“We were really on the front end of the discussion at that time,” Medford said. “Each state convention was looking at church planting from their perspective. But if we looked at it commonly, could we perhaps pool resources to make a more significant impact than any one state convention could do on its own?”
That first meeting was the icebreaker; by the May meeting, the partnership path already had grown wide enough for the group as a whole to latch onto Sioux Falls as its first joint thrust.
“I’m excited to see this,” Medford said. “There are many places around Sioux Falls where we need more churches.”
The group agreed to use the “Send City” terminology of “dots” to designate the various church plants that are needed. Team members were assigned the task of identifying the “dots” in their area and developing a “post card profile” for each potential plant. An expanded “city profile” will be developed for the initial “Hub cities” and target communities.
The team discussed the need for someone to serve as a “Regional Mobilizer” or “Partnership Coordinator.” The position would parallel what the Midwest Regional Mobilizer does for Send Cities.
It was agreed that coordinated Vision Tours would be very beneficial, particularly in the early days of launching the strategy.
Tom Law, Executive Director Interim for the Baptist Convention of Iowa, said “This strategy allows us to draw attention to a very important yet under represented area of our state and country.
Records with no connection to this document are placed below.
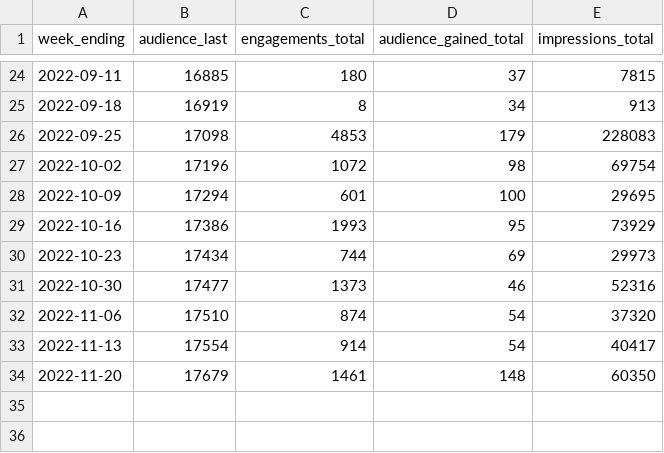
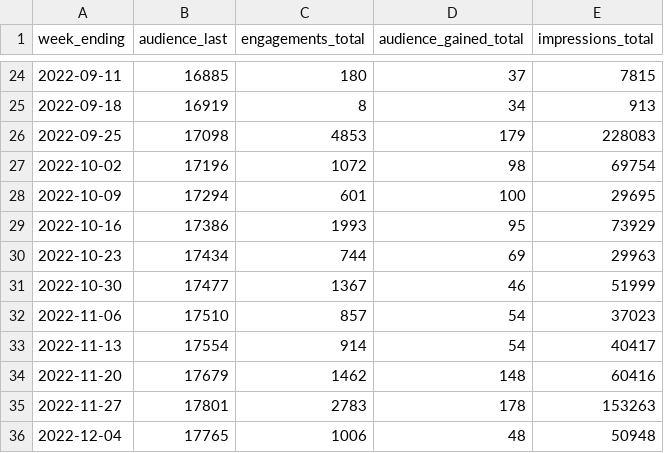
Before and after one commit to open-innovations/leeds-2023, a CSV file: docs/_data/metrics/social_media/service/twitter_weekly.csv, drawn as a sheet; only a part is shown, gaps mark what is left out.

```diff
--- a/docs/_data/metrics/social_media/service/twitter_weekly.csv
+++ b/docs/_data/metrics/social_media/service/twitter_weekly.csv
@@ -29,6 +29,8 @@ week_ending,audience_last,engagements_total,audience_gained_total,impressions_to
 2022-10-16,17386,1993,95,73929
-2022-10-23,17434,744,69,29973
-2022-10-30,17477,1373,46,52316
-2022-11-06,17510,874,54,37320
+2022-10-23,17434,744,69,29963
+2022-10-30,17477,1367,46,51999
+2022-11-06,17510,857,54,37023
 2022-11-13,17554,914,54,40417
-2022-11-20,17679,1461,148,60350
+2022-11-20,17679,1462,148,60416
+2022-11-27,17801,2783,178,153263
+2022-12-04,17765,1006,48,50948
```
Also changed, not shown: data/metrics/social/facebook.csv, data/metrics/social/instagram.csv, 7 other files.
Just as the North American Mission Board (NAMB) has focused on the largest cities in America through its Send Cities initiatives this strategy gives us the ability to focus on the American heartland. I am excited about what God is doing in Iowa and look forward to how He is going to use this strategy to expand the Kingdom”.
With so many miles separating the participating Conventions, Elliott says he hopes to use modern technology such as Skype or webinars to erase those miles whenever possible.
Elliott is asking people to pray for the task force. Specifically, he wants prayer for wisdom and for ways to best work together – even when differences arise, so they can “keep the main thing the main thing.
“It’s about reaching and discipling people for His glory.”
The next meeting will be hosted by Iowa at Southern Hills Baptist Church, 4301 Old Lakeport Road in Sioux City on August 26thfrom 9 a.m. to 3 p.m.